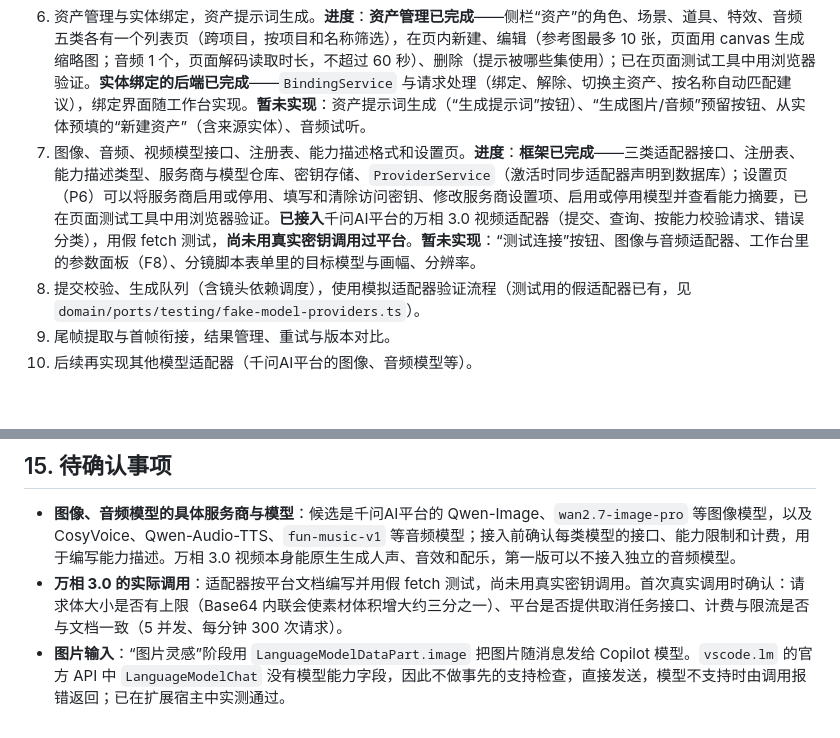
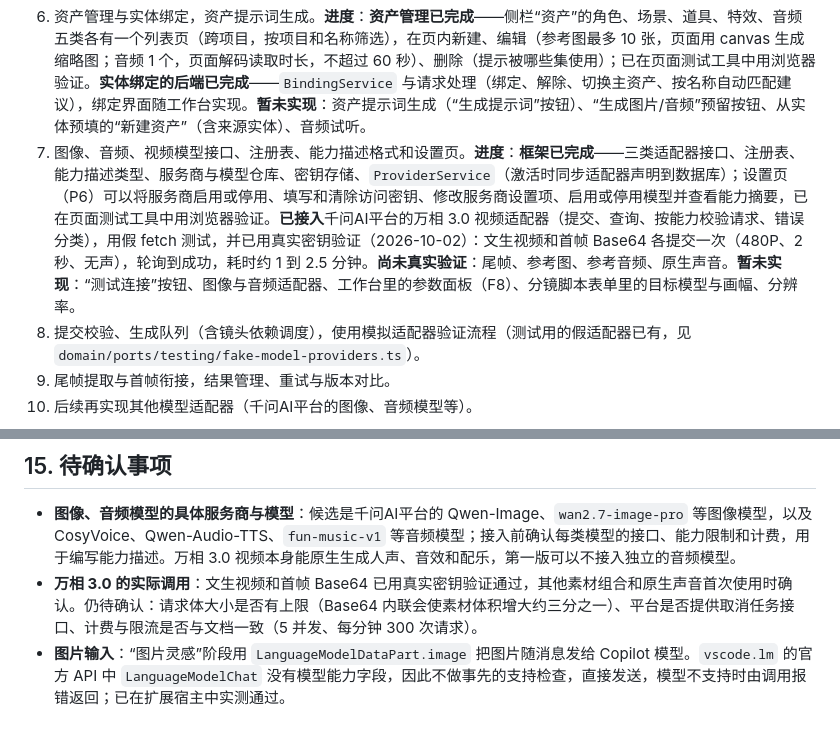
Before and after one commit to sengbin/ai-video-studio, a Markdown page: docs/ARCHITECTURE.md, 2 parts joined by grey strips. Drawn GitHub-style; blank space fills up the shorter version.

Commit message:
千问接口地址增加格式校验，并记录万相 3.0 真实调用验证结果
- 服务商设置项支持 pattern 与提示，千问接口地址必须以 /api/v1 结尾，设置页保存时校验
- 千问适配器调用前再次检查接口地址，错误地址不发请求并给出正确格式
- 补充格式约束与错误地址的测试
- 文档记录文生视频与首帧 Base64 已用真实密钥验证，列出尚未验证的素材组合

```diff
--- a/docs/ARCHITECTURE.md
+++ b/docs/ARCHITECTURE.md
@@ -621,7 +621,7 @@ flowchart LR
 4. 剧本阶段（正文、抽取、确认时合并集和实体）。**进度**：**已端到端完成**——创意已确认的作品可在作品列表页“生成剧本”（单集最大时长、多集的集数上限、补充要求），分两次调用生成剧本包正文并抽取集和实体；在阶段产出弹出层查看进度、编辑正文、集和实体、重新抽取、确认采用（确认时在同一事务内合并到集和实体）、取消、重试、重新生成；已在页面测试工具中用浏览器验证。侧栏“剧本”入口打开跨素材来源的剧本列表（只列创意已确认或已有剧本的作品，带集数与实体数、状态筛选），“添加”先选作品再生成；确认采用时列出已有分镜脚本的集（见步骤 5）。
 5. 分镜脚本阶段。**进度**：**已端到端完成**——剧本已确认的作品可在侧栏“分镜”列表中为一集或多集生成分镜脚本（画面风格、单镜头时长范围、镜头总数上限、连贯策略、声音模式与声音内容、补充要求），每集一次调用生成镜头、出场实体与声音条目；在阶段产出弹出层按集查看进度、编辑镜头与声音、确认采用、取消、重试、重新生成，剧本被修改后显示“上游已变更”，剧本确认采用时列出已有分镜脚本的集；已在页面测试工具中用浏览器验证。**暂未实现**：目标视频模型与画幅、分辨率（随步骤 7），按场次分批，调整镜头顺序。阶段产出层已支持新增、删除镜头，以及剧本阶段的集和实体（调整集的顺序暂未实现）。
 6. 资产管理与实体绑定，资产提示词生成。**进度**：**资产管理已完成**——侧栏“资产”的角色、场景、道具、特效、音频五类各有一个列表页（跨项目，按项目和名称筛选），在页内新建、编辑（参考图最多 10 张，页面用 canvas 生成缩略图；音频 1 个，页面解码读取时长，不超过 60 秒）、删除（提示被哪些集使用）；已在页面测试工具中用浏览器验证。**实体绑定的后端已完成**——`BindingService` 与请求处理（绑定、解除、切换主资产、按名称自动匹配建议），绑定界面随工作台实现。**暂未实现**：资产提示词生成（“生成提示词”按钮）、“生成图片/音频”预留按钮、从实体预填的“新建资产”（含来源实体）、音频试听。
-7. 图像、音频、视频模型接口、注册表、能力描述格式和设置页。**进度**：**框架已完成**——三类适配器接口、注册表、能力描述类型、服务商与模型仓库、密钥存储、`ProviderService`（激活时同步适配器声明到数据库）；设置页（P6）可以将服务商启用或停用、填写和清除访问密钥、修改服务商设置项、启用或停用模型并查看能力摘要，已在页面测试工具中用浏览器验证。**已接入**千问AI平台的万相 3.0 视频适配器（提交、查询、按能力校验请求、错误分类），用假 fetch 测试，**尚未用真实密钥调用过平台**。**暂未实现**：“测试连接”按钮、图像与音频适配器、工作台里的参数面板（F8）、分镜脚本表单里的目标模型与画幅、分辨率。
+7. 图像、音频、视频模型接口、注册表、能力描述格式和设置页。**进度**：**框架已完成**——三类适配器接口、注册表、能力描述类型、服务商与模型仓库、密钥存储、`ProviderService`（激活时同步适配器声明到数据库）；设置页（P6）可以将服务商启用或停用、填写和清除访问密钥、修改服务商设置项、启用或停用模型并查看能力摘要，已在页面测试工具中用浏览器验证。**已接入**千问AI平台的万相 3.0 视频适配器（提交、查询、按能力校验请求、错误分类），用假 fetch 测试，并已用真实密钥验证（2026-10-02）：文生视频和首帧 Base64 各提交一次（480P、2 秒、无声），轮询到成功，耗时约 1 到 2.5 分钟。**尚未真实验证**：尾帧、参考图、参考音频、原生声音。**暂未实现**：“测试连接”按钮、图像与音频适配器、工作台里的参数面板（F8）、分镜脚本表单里的目标模型与画幅、分辨率。
 8. 提交校验、生成队列（含镜头依赖调度），使用模拟适配器验证流程（测试用的假适配器已有，见 `domain/ports/testing/fake-model-providers.ts`）。
 9. 尾帧提取与首帧衔接，结果管理、重试与版本对比。
 10. 后续再实现其他模型适配器（千问AI平台的图像、音频模型等）。
@@ -639,5 +639,5 @@ flowchart LR
 ## 15. 待确认事项
 
 - **图像、音频模型的具体服务商与模型**：候选是千问AI平台的 Qwen-Image、`wan2.7-image-pro` 等图像模型，以及 CosyVoice、Qwen-Audio-TTS、`fun-music-v1` 等音频模型；接入前确认每类模型的接口、能力限制和计费，用于编写能力描述。万相 3.0 视频本身能原生生成人声、音效和配乐，第一版可以不接入独立的音频模型。
-- **万相 3.0 的实际调用**：适配器按平台文档编写并用假 fetch 测试，尚未用真实密钥调用。首次真实调用时确认：请求体大小是否有上限（Base64 内联会使素材体积增大约三分之一）、平台是否提供取消任务接口、计费与限流是否与文档一致（5 并发、每分钟 300 次请求）。
+- **万相 3.0 的实际调用**：文生视频和首帧 Base64 已用真实密钥验证通过，其他素材组合和原生声音首次使用时确认。仍待确认：请求体大小是否有上限（Base64 内联会使素材体积增大约三分之一）、平台是否提供取消任务接口、计费与限流是否与文档一致（5 并发、每分钟 300 次请求）。
 - **图片输入**：“图片灵感”阶段用 `LanguageModelDataPart.image` 把图片随消息发给 Copilot 模型。`vscode.lm` 的官方 API 中 `LanguageModelChat` 没有模型能力字段，因此不做事先的支持检查，直接发送，模型不支持时由调用报错返回；已在扩展宿主中实测通过。
```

### [Work request]
A bare number is the whole answer: the tally of lines in the listing above that include "ARCHITECTURE".

### [Exercise response]
3